South called me to the table where it was clear that West had faced an opening lead and North had spread dummy correctly on the table (N / S experienced; E / W inexperienced; Duplicate Pairs).
All players agreed that:
i) North should have been declarer, not South;
ii) North and South had conducted a long complicated auction, E / W passing throughout without any q's;
iii) at the end of the auction N said to W "...you to lead."
iv) none of the players noticed the mistake in that statement so W selected a lead face down, asked E "any q's" - none - so W faced the lead followed by N spreading his hand on the table as dummy;
v) S now woke up to the fact N was presumed declarer and called for TD.
I explained and applied law 47E1 allowing W to retract the lead; asked N to pick up their hand; restored the lead to E; N to be declarer, S dummy.
South and North were unhappy, arguing that this was not equitable. They asserted that all the players had gone along with the incorrect actions and that E / W would now be in a position to know exactly the position regarding finesses, potential ruffs and forcing plays. Surely the board should be cancelled and average scores given?

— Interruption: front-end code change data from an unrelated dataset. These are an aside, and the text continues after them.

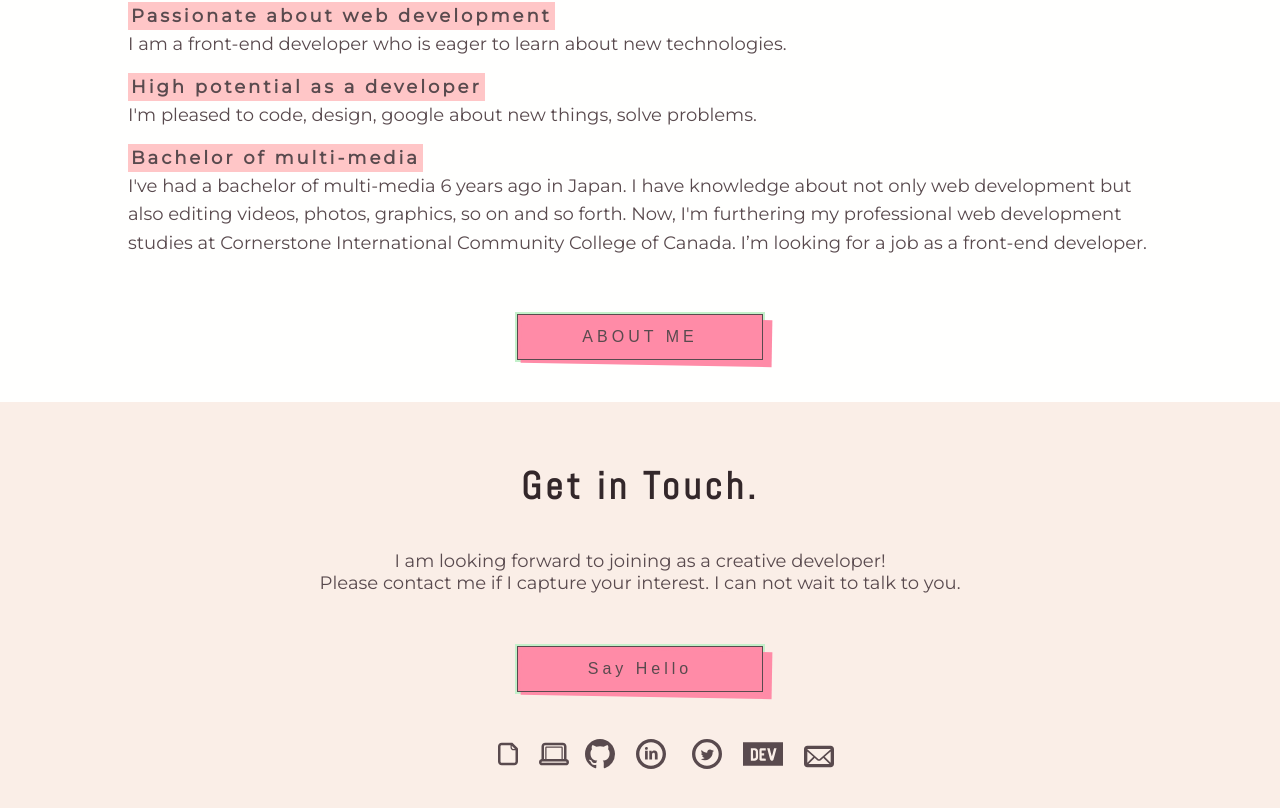
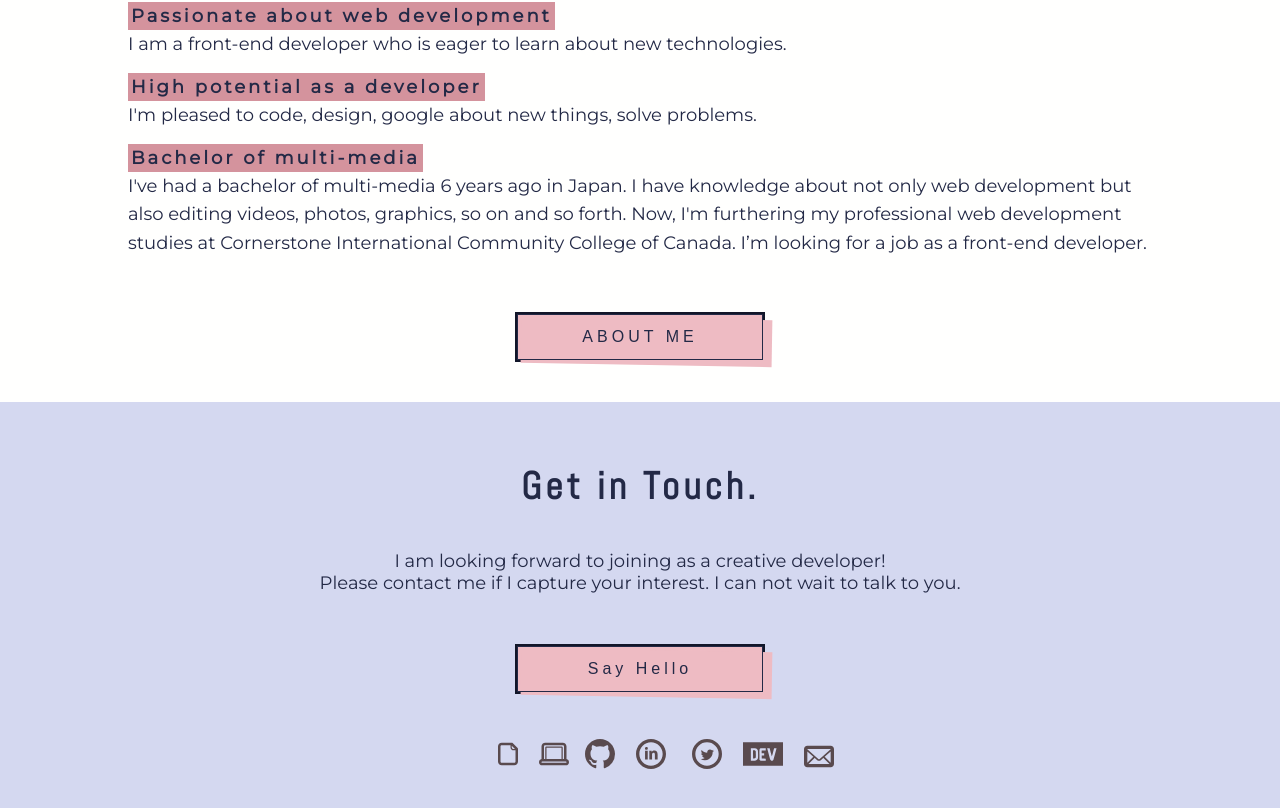
Before and after one commit to miacan2021/Portfolio-page, a React (Create React App) app: page / in a window 1280 px wide. Shown: the part 1428-2236 px from the top of the page. Built offline with nearby package versions, Linux system fonts and the light colour scheme.

Commit message:
added dark theme

```diff
--- a/src/App.tsx
+++ b/src/App.tsx
@@ -1,4 +1,4 @@
-import { createContext } from "react";
+// import { createContext } from "react";
 import { About } from "./components/layout/Home/About";
 import { Contact } from "./components/layout/pattern/Contact";
 import { Featured } from "./components/layout/Home/Featured";
@@ -6,19 +6,19 @@ import { Hero } from "./components/layout/Home/Hero";
 import { NavBar } from "./components/layout/pattern/NavBar";
 import { GrobalStyles } from "./components/styles/Globals.styled";
 
-export const ModeContext: React.Context<string> = createContext('light')
+// export const ModeContext: React.Context<string> = createContext('light')
 
 const App = () => {
   return (
     <>
     <GrobalStyles />
-    <ModeContext.Provider value={'light'}>
+    {/* <ModeContext.Provider value={'dark'}> */}
           <NavBar />
           <Hero />
           <Featured />
           <About />
           <Contact />
-      </ModeContext.Provider>
+      {/* </ModeContext.Provider> */}
     </>
   );
 }
--- a/src/components/layout/About/AboutPage.tsx
+++ b/src/components/layout/About/AboutPage.tsx
@@ -1,18 +1,22 @@
+import { useContext } from "react"
+import { ModeContext } from "../../..";
 import { Contact } from "../pattern/Contact"
 import { GrobalStyles } from "../../styles/Globals.styled";
 import { NavBar } from "../pattern/NavBar"
 import { AboutImg, AboutImgArea, AboutMessage, AboutPageWrapper, AboutTitle, Introduce, Myself } from "./AboutPage.styled";
 import { ThemeProvider } from "styled-components"
-import { theme } from "../../styles/Globals.styled"
+import { theme, darkTheme } from "../../styles/Globals.styled"
 import { AboutH1 } from "../Home/About.styled"
 
 
 export const AboutPage = () => {
+    const mode = useContext(ModeContext)
+
     return(
         <>
         <GrobalStyles />
         <NavBar/>
-        <ThemeProvider theme={theme}>
+        <ThemeProvider theme={ mode === 'light' ? theme : darkTheme}>
         <AboutPageWrapper>
         <AboutTitle>About Me</AboutTitle>
         <Introduce>
--- a/src/components/layout/Home/About.tsx
+++ b/src/components/layout/Home/About.tsx
@@ -1,11 +1,14 @@
+import { useContext } from "react"
+import { ModeContext } from "../../..";
 import { ThemeProvider } from "styled-components"
 import { Button } from "../pattern/Button"
-import { theme } from "../../styles/Globals.styled"
+import { theme, darkTheme } from "../../styles/Globals.styled"
 import { AboutH1, AboutLi, AboutLiSpan, AboutUl, AboutWrapper, ButtonCeter } from "./About.styled"
 
 export const About = () => {
+    const mode = useContext(ModeContext)
     return(
-        <ThemeProvider theme={theme}>
+        <ThemeProvider theme={ mode === 'light' ? theme : darkTheme}>
         <AboutWrapper>
         <AboutH1>No goal in learning. I'll never stop learning.</AboutH1>
         <AboutUl>
--- a/src/components/layout/Home/Featured.tsx
+++ b/src/components/layout/Home/Featured.tsx
@@ -1,13 +1,17 @@
+import { useContext } from "react"
+import { ModeContext } from "../../..";
 import { FeatureContainer, FeaturedWrapper, Cards, ButtonStyle } from "./Featured.styled"
 import { ThemeProvider } from "styled-components"
-import { theme } from "../../styles/Globals.styled"
+import { theme, darkTheme } from "../../styles/Globals.styled"
 import { Card } from "../pattern/Card"
 import ProjectData from '../../../ProjectData.json'
 import { Button } from "../pattern/Button"
 
 export const Featured = () => {
+    const mode = useContext(ModeContext)
+
     return(
-        <ThemeProvider theme={theme}>
+        <ThemeProvider theme={ mode === 'light' ? theme : darkTheme}>
         <FeaturedWrapper>
             <FeatureContainer />
             <Cards>
--- a/src/components/layout/Home/Hero.tsx
+++ b/src/components/layout/Home/Hero.tsx
@@ -1,5 +1,5 @@
 import { useContext } from "react"
-import { ModeContext } from "../../../App"
+import { ModeContext } from "../../..";
 import { ThemeProvider } from "styled-components"
 import { Button } from "../pattern/Button"
 import { theme, darkTheme } from "../../styles/Globals.styled"
--- a/src/components/layout/Work/WorkPage.styled.tsx
+++ b/src/components/layout/Work/WorkPage.styled.tsx
@@ -15,7 +15,6 @@ export const CategoryWrapper = styled.div`
    display: flex;
    justify-content: center;
    align-items: center;
-   background: ${({theme}) => theme.palette.beige};
 `
 
 export const CategoryBtn = styled.button<{bg: string}>`
--- a/src/components/layout/Work/WorkPage.tsx
+++ b/src/components/layout/Work/WorkPage.tsx
@@ -1,22 +1,37 @@
-import { useState } from "react";
+import { useState, useContext } from "react";
+import { ModeContext } from "../../..";
 import { Contact } from "../pattern/Contact"
 import { GrobalStyles } from "../../styles/Globals.styled";
 import { NavBar } from "../pattern/NavBar"
 import { ThemeProvider } from "styled-components"
-import { theme } from "../../styles/Globals.styled"
+import { theme, darkTheme } from "../../styles/Globals.styled"
 import ProjectData from '../../../ProjectData.json'
 import {CategoryBtn, CategoryWrapper, WorkPageWrapper, WorkCards} from "./WorkPage.styled";
 import { WorkCardWrapper } from "./WorkCard";
 
 
 export const WorkPage = () => {
-    const colors :string[] = [
+    const mode = useContext(ModeContext)
+
+    const colors :string[] =
+    mode === 'light' ?
+        [
             '#ffc6c7',
             '#fffffe',
             '#c3f0ca',
             '#faeee7',
             '#ff8ba7',
          ]
+         :
+         [
+            '#d4d8f0',
+            '#fffffe',
+            '#eebbc3',
+            '#d4d8f0',
+            '#d4939d',
+         ]
+
+
 
     const pickColor = (i: number) => {
        if(i >= 10){
@@ -34,6 +49,7 @@ export const WorkPage = () => {
         featured: colors[3],
         fun: colors[3],
     })
+
     const handleCategory = (value: string) => {
         if(value === 'all'){
             setDatas(ProjectData.projects)
@@ -74,7 +90,7 @@ export const WorkPage = () => {
         <>
         <GrobalStyles />
         <NavBar/>
-        <ThemeProvider theme={theme}>
+        <ThemeProvider  theme={ mode === 'light' ? theme : darkTheme}>
         <WorkPageWrapper>
         <CategoryWrapper>
         <CategoryBtn bg={btnBg.all} onClick={() => handleCategory('all')}>ALL</CategoryBtn>
@@ -90,8 +106,8 @@ export const WorkPage = () => {
         )}
         )}
         </WorkCards>
+        </WorkPageWrapper>
         <Contact />
-        </WorkPageWrapper>
         </ThemeProvider>
         </>
     )
--- a/src/components/layout/pattern/Contact.styled.tsx
+++ b/src/components/layout/pattern/Contact.styled.tsx
@@ -1,8 +1,13 @@
 import styled from "styled-components";
 
+
+export const ContactBg = styled.div`
+  background: ${({theme}) => theme.palette.beige};
+  width: 100vw;
+`
+
 export const ContactWrapper = styled.div`
-    background: ${({theme}) => theme.palette.beige};
-    width: 80vw;
+    width: 80%;
     height: auto;
     text-align: center;
     padding: 60px 0;
--- a/src/components/layout/pattern/Contact.tsx
+++ b/src/components/layout/pattern/Contact.tsx
@@ -1,15 +1,19 @@
+import { useContext } from "react"
+import { ModeContext } from "../../..";
 import { ThemeProvider } from "styled-components"
 import { Button } from "../pattern/Button"
-import { theme } from "../../styles/Globals.styled"
-import { ContactP, ContactTitle, ContactWrapper, Links, Link} from "./Contact.styled"
+import { theme, darkTheme } from "../../styles/Globals.styled"
+import { ContactP, ContactTitle, ContactWrapper, Links, Link, ContactBg} from "./Contact.styled"
 import { GoMarkGithub } from "react-icons/go";
 import { TiSocialLinkedinCircular, TiSocialTwitterCircular, TiMail, TiDocument, TiDeviceLaptop } from "react-icons/ti";
 import { SiDevdotto } from "react-icons/si";
 
 
 export const Contact = () => {
+    const mode = useContext(ModeContext)
     return(
-        <ThemeProvider theme={theme}>
+        <ThemeProvider theme={ mode === 'light' ? theme : darkTheme}>
+            <ContactBg>
             <ContactWrapper id="contact">
                 <ContactTitle>Get in Touch.</ContactTitle>
                 <ContactP>I am looking forward to joining as a creative developer!<br />Please contact me if I capture your interest. I can not wait to talk to you.</ContactP>
@@ -24,6 +28,7 @@ export const Contact = () => {
                     <Link href="mailto:mia.can2021@gmail.com" title={'Mail'}><TiMail size={'40px'} color={"#594a4e"} /></Link>
                 </Links>
             </ContactWrapper>
+            </ContactBg>
         </ThemeProvider>
     )
     }
--- a/src/components/layout/pattern/NavBar.tsx
+++ b/src/components/layout/pattern/NavBar.tsx
@@ -1,8 +1,9 @@
-import { useState } from "react"
+import { ModeContext } from "../../..";
+import { useState, useContext } from "react"
 import { Link } from "react-router-dom";
 import { ThemeProvider } from "styled-components"
 import { Line, Logo, LogoImg, LogoSet, Menu, MenuIcon, Nav, NavList, NavItem, Resume, LinkUl, LinkLi} from "./Nav.styled"
-import { theme } from "../../styles/Globals.styled"
+import { theme, darkTheme } from "../../styles/Globals.styled"
 import { GoMarkGithub } from "react-icons/go";
 import { TiSocialLinkedinCircular, TiSocialTwitterCircular, TiMail } from "react-icons/ti";
 import { SiDevdotto } from "react-icons/si";
@@ -12,9 +13,10 @@ export const NavBar = () => {
     const [open, setOpen] = useState<boolean>(false)
 
     const handleOpen = (): void => setOpen(!open)
+    const mode = useContext(ModeContext)
 
     return(
-        <ThemeProvider theme={theme}>
+        <ThemeProvider theme={ mode === 'light' ? theme : darkTheme}>
             <Nav open={open}>
             <Link to='/'>
                 <LogoSet>
--- a/src/components/styles/Globals.styled.tsx
+++ b/src/components/styles/Globals.styled.tsx
@@ -10,7 +10,6 @@ export const GrobalStyles = createGlobalStyle`
     }
     html{
         font-size: 12px;
-        background-color: #faeee7;
         font-family: 'Abel', sans-serif;
     }
 
--- a/src/index.tsx
+++ b/src/index.tsx
@@ -1,17 +1,23 @@
 import React from 'react';
+import { createContext } from "react";
 import ReactDOM from 'react-dom';
 import App from './App';
 import { AboutPage } from './components/layout/About/AboutPage';
 import {BrowserRouter, Routes, Route} from 'react-router-dom'
 import { WorkPage } from './components/layout/Work/WorkPage';
 
+export const ModeContext: React.Context<string> = createContext('light')
+
 ReactDOM.render(
+  <ModeContext.Provider value={'dark'}>
   <BrowserRouter>
   <Routes>
   <Route path="/" element={ <App /> } />
   <Route path="about" element={ <AboutPage />} />
   <Route path="work" element={ <WorkPage />} />
   </Routes>
-  </BrowserRouter>,
+  </BrowserRouter>
+  </ModeContext.Provider>
+  ,
   document.getElementById('root')
 );
```
Lines whose indentation alone changed are shown as unchanged.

I thought not and asked them to play the board. Was I right please?